▶ _PROBLEM TO SOLVE_: Check each line of the entries below for the word "shown" and state only how many lines have it.

☆ ☆ ☆ ☆ ☆ ☆ ☆

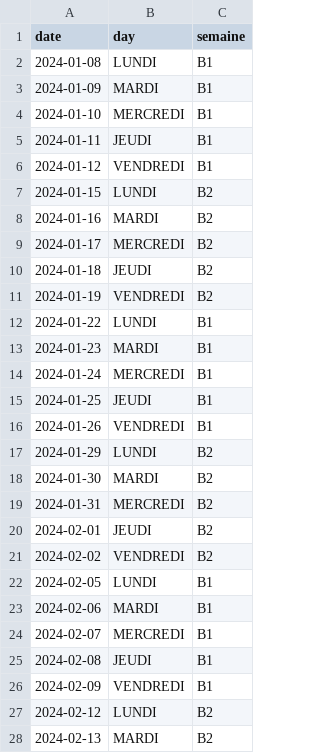
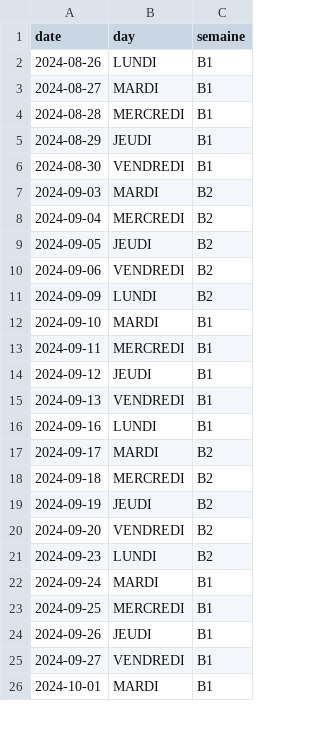
Before and after one commit to marcantoinem/sopti-rusty, a CSV file: aep-schedule-website/alternance.csv, drawn as a sheet; only a part is shown; the diff covers the shown part only.

Commit message:
Update autumn session alternance

```diff
--- a/aep-schedule-website/alternance.csv
+++ b/aep-schedule-website/alternance.csv
@@ -1,28 +1,26 @@
 date,day,semaine
-2024-01-08,LUNDI,B1
-2024-01-09,MARDI,B1
-2024-01-10,MERCREDI,B1
-2024-01-11,JEUDI,B1
-2024-01-12,VENDREDI,B1
-2024-01-15,LUNDI,B2
-2024-01-16,MARDI,B2
-2024-01-17,MERCREDI,B2
-2024-01-18,JEUDI,B2
-2024-01-19,VENDREDI,B2
-2024-01-22,LUNDI,B1
-2024-01-23,MARDI,B1
-2024-01-24,MERCREDI,B1
-2024-01-25,JEUDI,B1
-2024-01-26,VENDREDI,B1
-2024-01-29,LUNDI,B2
-2024-01-30,MARDI,B2
-2024-01-31,MERCREDI,B2
-2024-02-01,JEUDI,B2
-2024-02-02,VENDREDI,B2
-2024-02-05,LUNDI,B1
-2024-02-06,MARDI,B1
-2024-02-07,MERCREDI,B1
-2024-02-08,JEUDI,B1
-2024-02-09,VENDREDI,B1
-2024-02-12,LUNDI,B2
-2024-02-13,MARDI,B2
+2024-08-26,LUNDI,B1
+2024-08-27,MARDI,B1
+2024-08-28,MERCREDI,B1
+2024-08-29,JEUDI,B1
+2024-08-30,VENDREDI,B1
+2024-09-03,MARDI,B2
+2024-09-04,MERCREDI,B2
+2024-09-05,JEUDI,B2
+2024-09-06,VENDREDI,B2
+2024-09-09,LUNDI,B2
+2024-09-10,MARDI,B1
+2024-09-11,MERCREDI,B1
+2024-09-12,JEUDI,B1
+2024-09-13,VENDREDI,B1
+2024-09-16,LUNDI,B1
+2024-09-17,MARDI,B2
+2024-09-18,MERCREDI,B2
+2024-09-19,JEUDI,B2
+2024-09-20,VENDREDI,B2
+2024-09-23,LUNDI,B2
+2024-09-24,MARDI,B1
+2024-09-25,MERCREDI,B1
+2024-09-26,JEUDI,B1
+2024-09-27,VENDREDI,B1
+2024-10-01,MARDI,B1
```
Also changed, not shown: 6 added rows, 4 removed rows and 44 edited cells elsewhere in this file.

☆ ☆ ☆ ☆ ☆ ☆ ☆

▶ _FINISHED TASK_: 2